That’s why we love this campaign called #Alopeciaisfashion, originally aired on BBC Radio 5 Live, which aims to make the condition more accepted in the world, challenge widely held perceptions about beauty and set new standards by giving a platform for models who’ve suffered hair loss.
Ultimately, it’s about getting other people with alopecia to feel confident by showing how everyone is beautiful in their own way regardless of whether they have hair or not.
When you consider that alopecia is estimated to affect 8 million people in the UK alone, according to NHS figures, the #Alopeciaisfashion campaign is a positive step forward in questioning the belief that the epitome of attractiveness is size zero, tall with long hair.
Watch the 2½ minute video clip here.
To digress slightly, alopecia has many causes including hereditary reasons, the result of stress and symptom of an underlying medical condition. The extent of hair loss and regrowth varies greatly from person to person.
What’s lesser known is that balding hair can also be the unfortunate outcome of a hairdressing appointment gone wrong. We’ve written previously about the impact of misuse of hot styling equipment, improper application of chemicals and general lack of care on the part of hairdressers.

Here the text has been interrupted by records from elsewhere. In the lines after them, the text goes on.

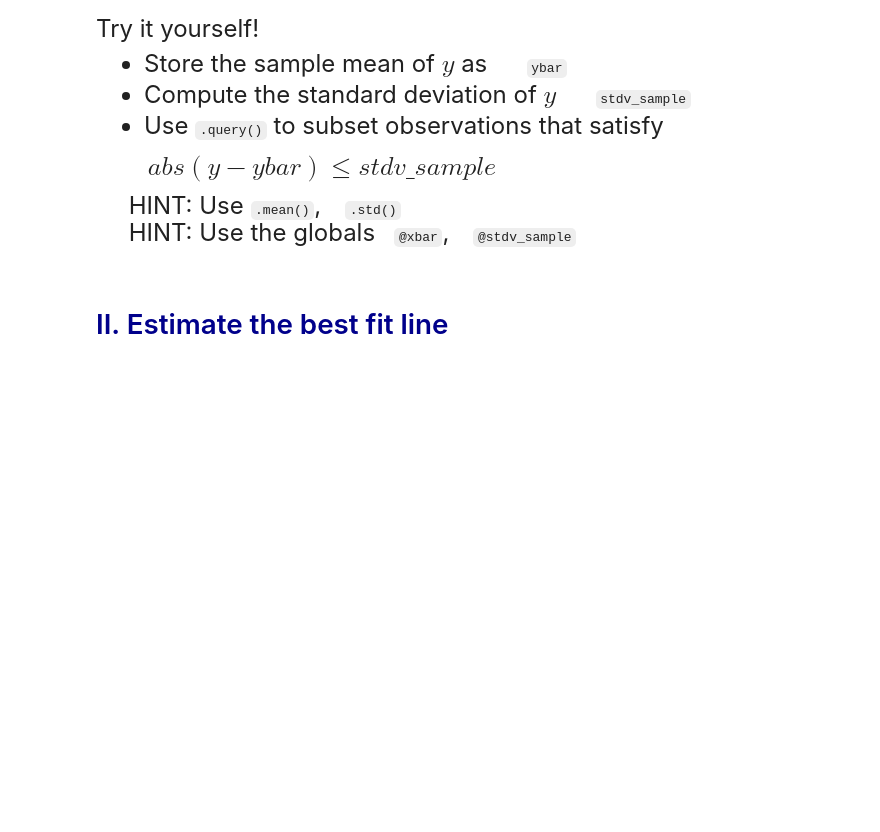
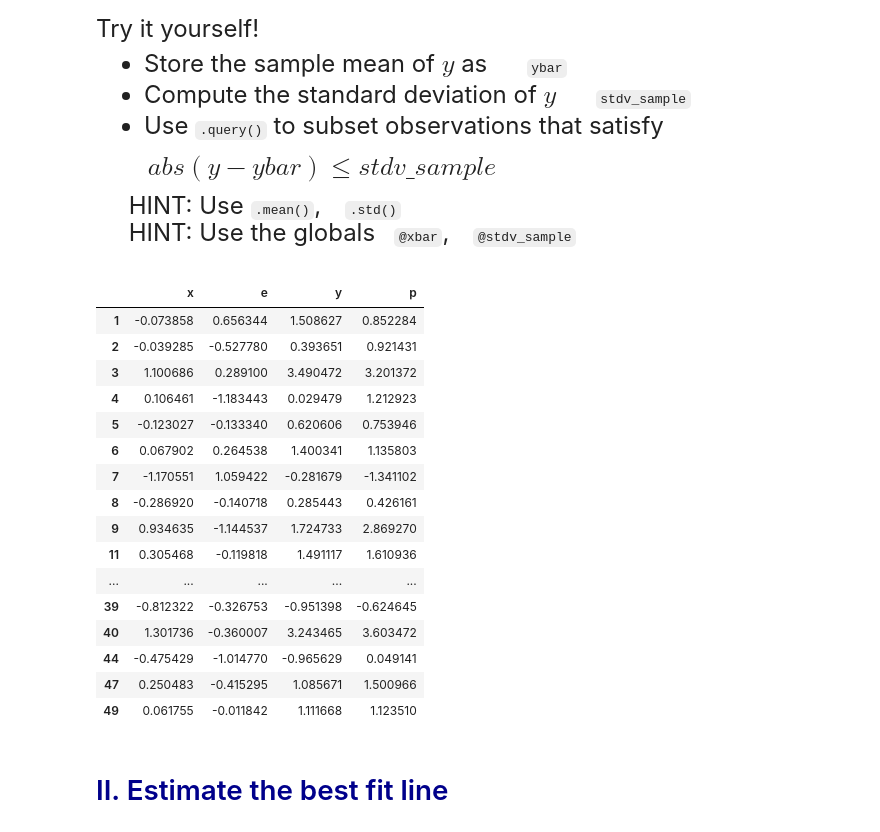
Before and after one commit to Minjoo22/emoryqtm151, a Jupyter notebook: Lecture 11/Lecture 11.ipynb, the cells around one changed output. Saved outputs shown, nothing was run; the diff lists cells and outputs as text; code cells hidden in the pictures; blank space fills up the shorter version.

```diff
--- a/Lecture 11/Lecture 11.ipynb
+++ b/Lecture 11/Lecture 11.ipynb
@@ -120,10 +123,28 @@
 # %%
 # Note: abs(...) is the absolute value function
 # Write your own code
 
-ybar = dataset["y"].mean
-stdv_sample = dataset["y"].std
-#dataset.query("abs(y-@ybar) <= @stdv_sample")
+ybar = dataset["y"].mean()
+stdv_sample = dataset["y"].std()
+dataset.query("abs(y-@ybar) <= @stdv_sample")
+# %% [output]
+|  | x | e | y | p |
+| 1 | -0.073858 | 0.656344 | 1.508627 | 0.852284 |
+| 2 | -0.039285 | -0.527780 | 0.393651 | 0.921431 |
+| 3 | 1.100686 | 0.289100 | 3.490472 | 3.201372 |
+| 4 | 0.106461 | -1.183443 | 0.029479 | 1.212923 |
+| 5 | -0.123027 | -0.133340 | 0.620606 | 0.753946 |
+| 6 | 0.067902 | 0.264538 | 1.400341 | 1.135803 |
+| 7 | -1.170551 | 1.059422 | -0.281679 | -1.341102 |
+| 8 | -0.286920 | -0.140718 | 0.285443 | 0.426161 |
+| 9 | 0.934635 | -1.144537 | 1.724733 | 2.869270 |
+| 11 | 0.305468 | -0.119818 | 1.491117 | 1.610936 |
+| ... | ... | ... | ... | ... |
+| 39 | -0.812322 | -0.326753 | -0.951398 | -0.624645 |
+| 40 | 1.301736 | -0.360007 | 3.243465 | 3.603472 |
+| 44 | -0.475429 | -1.014770 | -0.965629 | 0.049141 |
+| 47 | 0.250483 | -0.415295 | 1.085671 | 1.500966 |
+| 49 | 0.061755 | -0.011842 | 1.111668 | 1.123510 |
 # %% [markdown]
 # <span style="color:darkblue"> II. Estimate the best fit line</span>
 # %% [markdown]
```
Also changed, not shown: parts of 7 cells of this notebook, 6 other files.
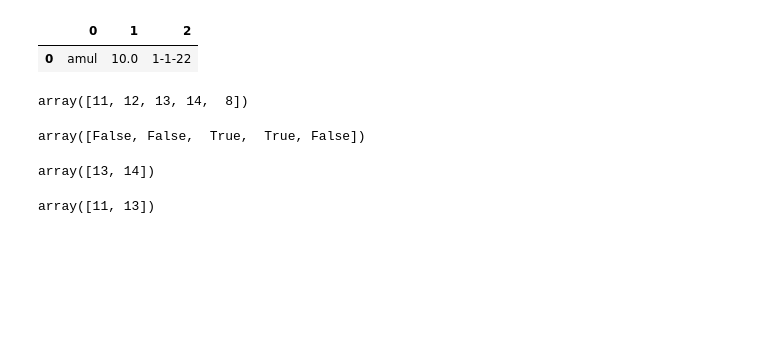
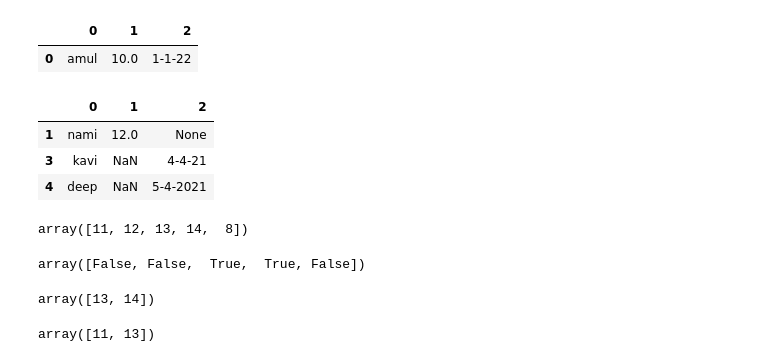
Before and after one commit to NAMITHASS/SCRATCH, a Jupyter notebook: pandas_1.ipynb, the cells around one changed output. Saved outputs shown, nothing was run; the diff lists cells and outputs as text; code cells hidden in the pictures; blank space fills up the shorter version.

```diff
--- a/pandas_1.ipynb
+++ b/pandas_1.ipynb
@@ -254,6 +256,13 @@ d1.dropna()
 # %% [output]
 |  | 0 | 1 | 2 |
 | 0 | amul | 10.0 | 1-1-22 |
+# %%
+d1.drop([0,2])
+# %% [output]
+|  | 0 | 1 | 2 |
+| 1 | nami | 12.0 | None |
+| 3 | kavi | NaN | 4-4-21 |
+| 4 | deep | NaN | 5-4-2021 |
 # %%
 a
 # %% [output]
```
Also changed, not shown: parts of 18 cells of this notebook.
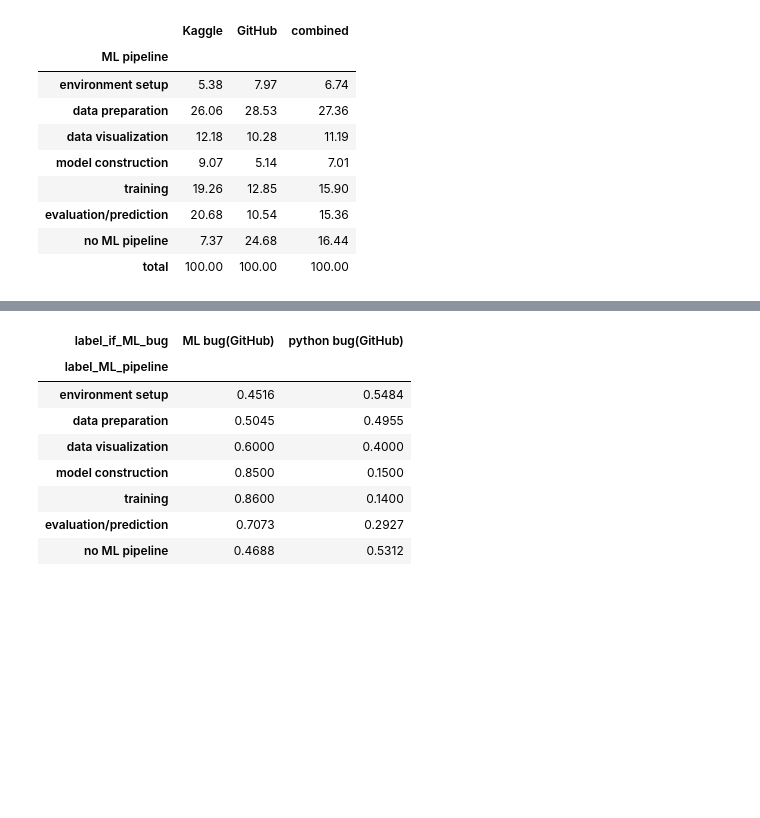
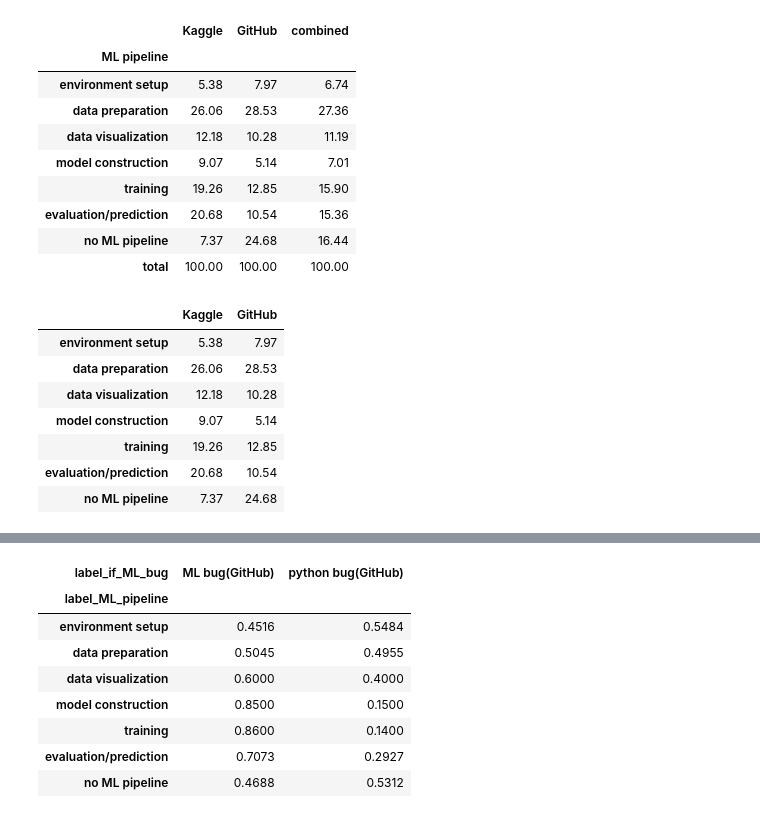
Before and after one commit to PELAB-LiU/jupyter_nbs_empirical, a Jupyter notebook: notebook_error_analysis-manual_labels_plots_rqs.ipynb, the cells around one changed output, grey strips where cells are left out. Saved outputs shown, nothing was run; the diff lists cells and outputs as text; code cells hidden in the pictures; blank space fills up the shorter version.

```diff
--- a/notebook_error_analysis-manual_labels_plots_rqs.ipynb
+++ b/notebook_error_analysis-manual_labels_plots_rqs.ipynb
@@ -753,6 +753,17 @@ nb_mlpp_mlbug_k.index = nb_mlpp_mlbug_k.index+"(Kaggle)"
 # nb_mlpp_mlbug = pd.concat([nb_mlpp_mlbug_g, nb_mlpp_mlbug_k], axis=0)
 nb_mlpp_mlbug_g_percent = (nb_mlpp_mlbug_g/nb_mlpp_mlbug_g.sum()).round(4)[order_mlpp]
 nb_mlpp_mlbug_k_percent = (nb_mlpp_mlbug_k/nb_mlpp_mlbug_k.sum()).round(4)[order_mlpp]
+# %%
+mlpp
+# %% [output]
+|  | Kaggle | GitHub |
+| environment setup | 5.38 | 7.97 |
+| data preparation | 26.06 | 28.53 |
+| data visualization | 12.18 | 10.28 |
+| model construction | 9.07 | 5.14 |
+| training | 19.26 | 12.85 |
+| evaluation/prediction | 20.68 | 10.54 |
+| no ML pipeline | 7.37 | 24.68 |
 # %%
 import numpy as np
 
```
Also changed, not shown: parts of 12 cells of this notebook, 1 other file.
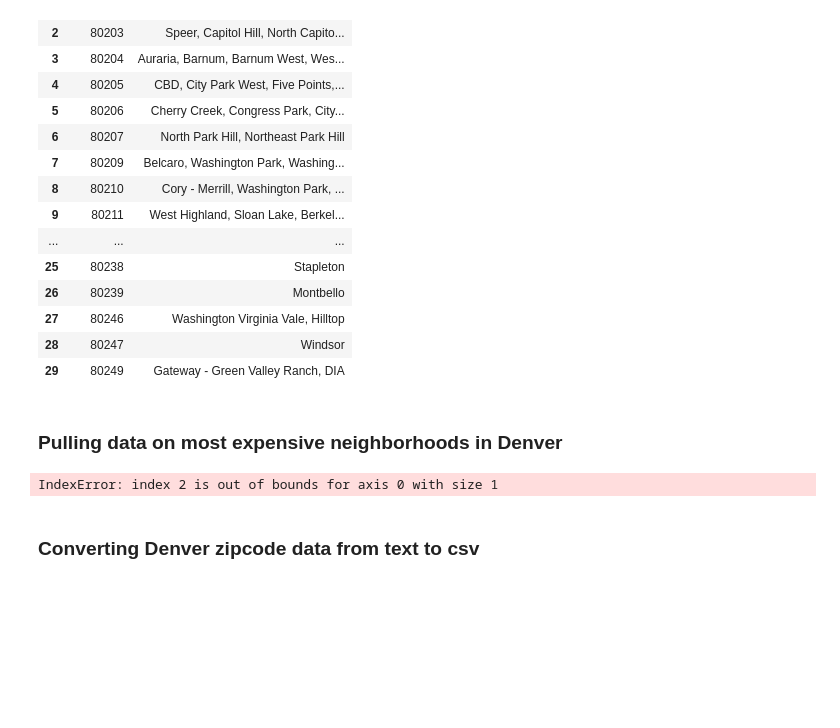
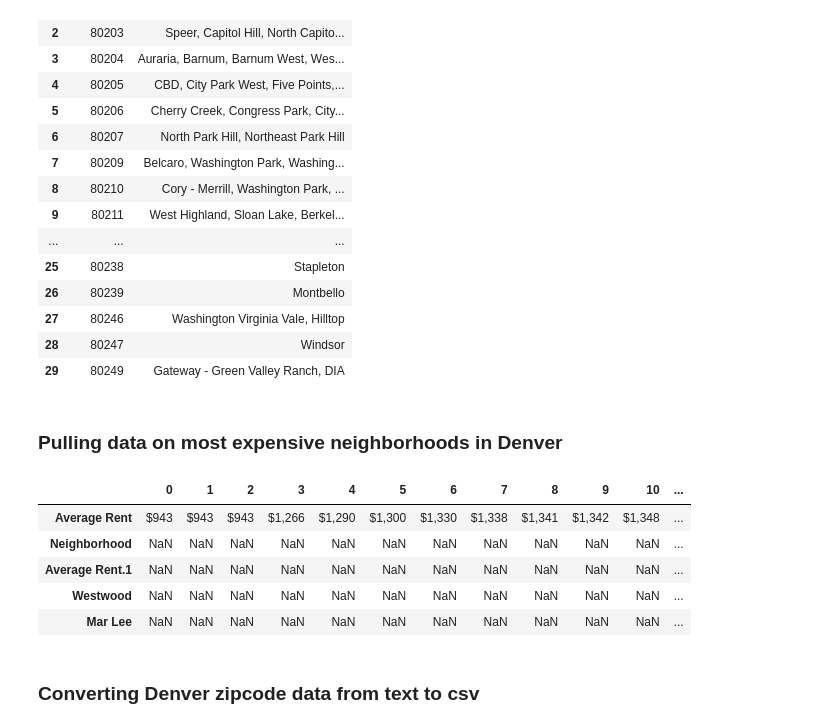
Before and after one commit to strange1120/battle-of-the-neighborhoods, a Jupyter notebook: battle-of-the-neighborhoods-denver.ipynb, the cells around one changed output. Saved outputs shown, nothing was run; the diff lists cells and outputs as text; code cells hidden in the pictures; blank space fills up the shorter version.

Commit message:
better data on cost of living by neighborhood dataframe imported

```diff
--- a/battle-of-the-neighborhoods-denver.ipynb
+++ b/battle-of-the-neighborhoods-denver.ipynb
@@ -96,13 +96,17 @@ with open("average_rent.csv", "w") as f:
     wr.writerows([[td.text.rstrip() for td in row.find_all("td")] for row in table.select("tr")])
 # %%
 cost_of_living_data = pd.read_csv('average_rent.csv')
-
 cost_of_living_data.drop(cost_of_living_data.columns[2], axis=1)
-cost_of_living_data.reset_index(drop=True)
-#transposed_data = cost_of_living_data.T
-cost_of_living_data.head()
+#cost_of_living_data.reset_index(drop=True)
+transposed_data = cost_of_living_data.T
+transposed_data.head()
 # %% [output]
-IndexError: index 2 is out of bounds for axis 0 with size 1
+|  | 0 | 1 | 2 | 3 | 4 | 5 | 6 | 7 | 8 | 9 | 10 | ... |
+| Average Rent | $943 | $943 | $943 | $1,266 | $1,290 | $1,300 | $1,330 | $1,338 | $1,341 | $1,342 | $1,348 | ... |
+| Neighborhood | NaN | NaN | NaN | NaN | NaN | NaN | NaN | NaN | NaN | NaN | NaN | ... |
+| Average Rent.1 | NaN | NaN | NaN | NaN | NaN | NaN | NaN | NaN | NaN | NaN | NaN | ... |
+| Westwood | NaN | NaN | NaN | NaN | NaN | NaN | NaN | NaN | NaN | NaN | NaN | ... |
+| Mar Lee | NaN | NaN | NaN | NaN | NaN | NaN | NaN | NaN | NaN | NaN | NaN | ... |
 # %% [markdown]
 ### Converting Denver zipcode data from text to csv
 # %%
```
Also changed, not shown: parts of 1 cell of this notebook, 2 other files.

If you find yourself in this situation and experience hair loss as a consequence of a visit to the hairdresser’s, help is available in the form of our expert legal team. We’re specialists in claims against hairdressers. With our support, you can secure compensation reflecting both physical and psychological damage incurred.
Contact us in confidence today. Our initial consultation is completely free. Email firstname.lastname@example.org, call 0800 970 9102 from a landline for free, phone 0333 202 6560 from a mobile or complete our online enquiry form.